How do we value practices?

As the first and oldest veterinary practice brokerage, Simmons uses progressive practice valuation methods to determine the accurate value of today’s practices. We don’t follow the method of a percentage of gross income because it doesn’t give a true representation of the practice’s past and future earnings performance. Instead, we use a more precise income-based approach that determines value by capitalizing earnings.

Many factors are considered when determining a practice’s value. Simmons will examine practice profitability, net cash flow, practice growth, transferability of income to a new owner, client loyalty, geographic location, facility appearance, goodwill, value of tangible assets, quality of employees, and the exiting owner’s transition timeline. While numbers largely determine the sale price, Simmons considers many other factors that will ultimately affect the value and price.

As part of our practice valuation process, we determine net cash flow using tax returns and considering adjustments for owner compensation and perks, capital improvements, one-time expenses, and those unrelated to daily practice operation. Next, we determine the practice’s value by applying appropriate income methods of valuation to the earnings.

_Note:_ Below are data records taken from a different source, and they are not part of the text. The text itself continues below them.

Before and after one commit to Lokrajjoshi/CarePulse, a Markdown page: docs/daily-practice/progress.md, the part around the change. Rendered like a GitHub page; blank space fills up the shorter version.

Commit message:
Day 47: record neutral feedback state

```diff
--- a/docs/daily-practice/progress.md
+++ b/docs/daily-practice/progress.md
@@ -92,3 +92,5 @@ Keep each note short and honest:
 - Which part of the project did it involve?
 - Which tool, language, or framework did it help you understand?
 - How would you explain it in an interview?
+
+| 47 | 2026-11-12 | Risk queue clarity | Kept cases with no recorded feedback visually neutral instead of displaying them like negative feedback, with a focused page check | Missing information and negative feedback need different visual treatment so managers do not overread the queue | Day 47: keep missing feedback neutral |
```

What affects pricing?

I could not picture this sale occurring without your assistance.  In addition, I would have never accurately have assessed our practice value without your expertise,” Mark Mathusa, DVM

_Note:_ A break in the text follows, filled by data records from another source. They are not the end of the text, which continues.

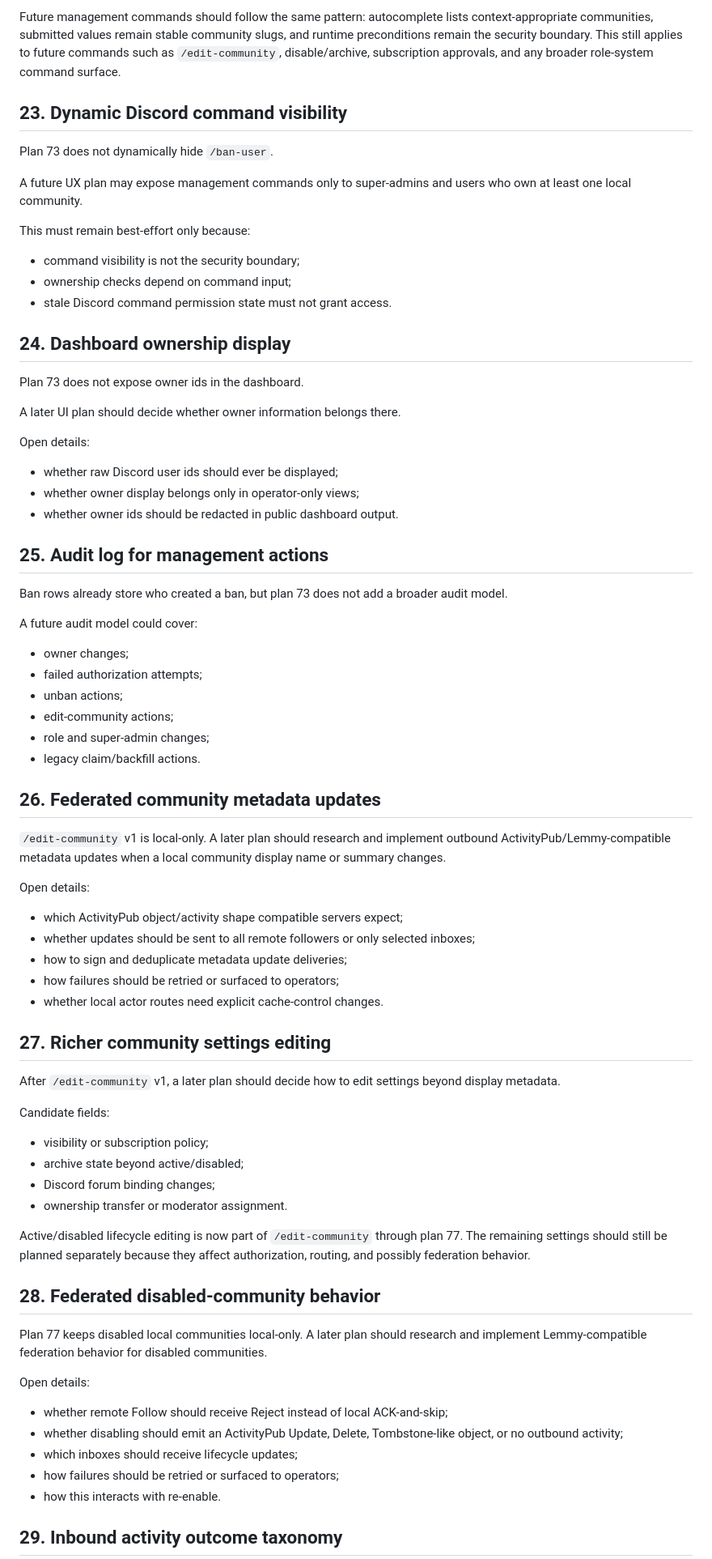
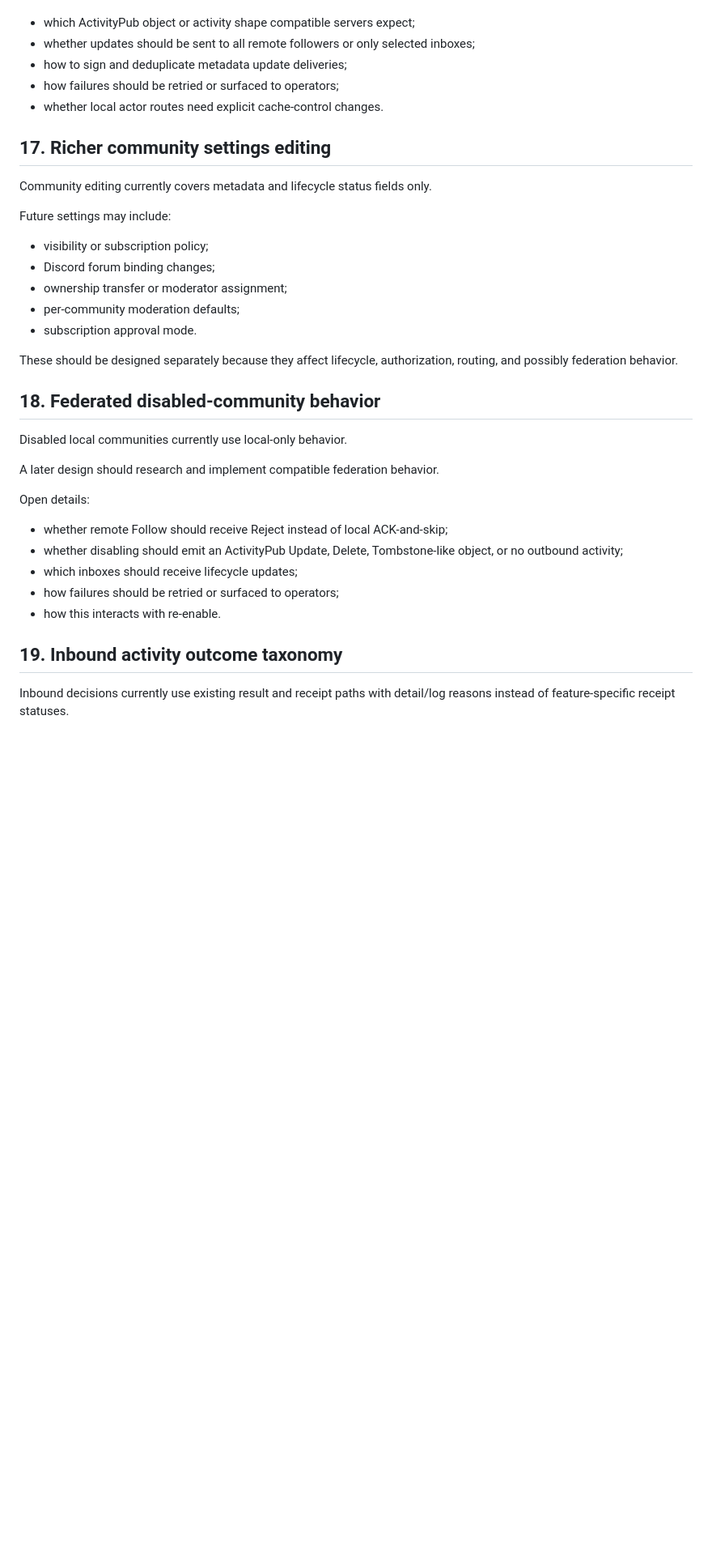
Before and after one commit to denikryt/discord-fediverse-bridge, a Markdown page: dev/future_tasks.md, the part around one of its changes. Shown at 81% size. Rendered like a GitHub page; blank space fills up the shorter version.

```diff
--- a/dev/future_tasks.md
+++ b/dev/future_tasks.md
@@ -270,70 +205,28 @@ Status: moderation command autocomplete is implemented by plans 74 and 75.
-Future management commands should follow the same pattern: autocomplete lists context-appropriate communities, submitted values remain stable community slugs, and runtime preconditions remain the security boundary. This still applies to future commands such as `/edit-community`, disable/archive, subscription approvals, and any broader role-system command surface.
-
-## 23. Dynamic Discord command visibility
-
-Plan 73 does not dynamically hide `/ban-user`.
-
-A future UX plan may expose management commands only to super-admins and users who own at least one local community.
-
-This must remain best-effort only because:
-
-- command visibility is not the security boundary;
-- ownership checks depend on command input;
-- stale Discord command permission state must not grant access.
-
-## 24. Dashboard ownership display
-
-Plan 73 does not expose owner ids in the dashboard.
-
-A later UI plan should decide whether owner information belongs there.
-
-Open details:
-
-- whether raw Discord user ids should ever be displayed;
-- whether owner display belongs only in operator-only views;
-- whether owner ids should be redacted in public dashboard output.
-
-## 25. Audit log for management actions
-
-Ban rows already store who created a ban, but plan 73 does not add a broader audit model.
-
-A future audit model could cover:
-
-- owner changes;
-- failed authorization attempts;
-- unban actions;
-- edit-community actions;
-- role and super-admin changes;
-- legacy claim/backfill actions.
-
-## 26. Federated community metadata updates
-
-`/edit-community` v1 is local-only. A later plan should research and implement outbound ActivityPub/Lemmy-compatible metadata updates when a local community display name or summary changes.
-
-Open details:
-
-- which ActivityPub object/activity shape compatible servers expect;
+- which ActivityPub object or activity shape compatible servers expect;
 - whether updates should be sent to all remote followers or only selected inboxes;
 - how to sign and deduplicate metadata update deliveries;
 - how failures should be retried or surfaced to operators;
 - whether local actor routes need explicit cache-control changes.
 
-## 27. Richer community settings editing
+## 17. Richer community settings editing
 
-After `/edit-community` v1, a later plan should decide how to edit settings beyond display metadata.
+Community editing currently covers metadata and lifecycle status fields only.
 
-Candidate fields:
+Future settings may include:
 
 - visibility or subscription policy;
-- archive state beyond active/disabled;
 - Discord forum binding changes;
-- ownership transfer or moderator assignment.
+- ownership transfer or moderator assignment;
+- per-community moderation defaults;
+- subscription approval mode.
 
-Active/disabled lifecycle editing is now part of `/edit-community` through plan 77. The remaining settings should still be planned separately because they affect authorization, routing, and possibly federation behavior.
+These should be designed separately because they affect lifecycle, authorization, routing, and possibly federation behavior.
 
-## 28. Federated disabled-community behavior
+## 18. Federated disabled-community behavior
 
-Plan 77 keeps disabled local communities local-only. A later plan should research and implement Lemmy-compatible federation behavior for disabled communities.
+Disabled local communities currently use local-only behavior.
+
+A later design should research and implement compatible federation behavior.
 
 Open details:
 
@@ -343,6 +236,7 @@ Open details:
 - how failures should be retried or surfaced to operators;
 - how this interacts with re-enable.
 
+## 19. Inbound activity outcome taxonomy
 
-## 29. Inbound activity outcome taxonomy
+Inbound decisions currently use existing result and receipt paths with detail/log reasons instead of feature-specific receipt statuses.
 
```
Also changed, not shown: other parts of dev/future_tasks.md (+112 -173 lines), AGENTS.md (+9 -0 lines).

Before reaching our final opinion of value, we consider the following “sanity tests
•    Does the practice’s price fit our company’s extensive market data and experience based on three decades of practice sales statistics?
•    Does the price provide an appropriate personal income for the new owner?
•    Does the price allow for a reasonable return on the buyer’s investment?
•    Are the price and terms such that the buyer will be able to obtain commercial financing?

As you can see, practice valuation requires insight into our profession, financial expertise, and business know-how. Old rules of thumb, such as practice value equals one times gross, should be retired for more sophisticated and accurate methodology. Simmons uses standards embraced by the appraisal community and contributes to practice valuation methods.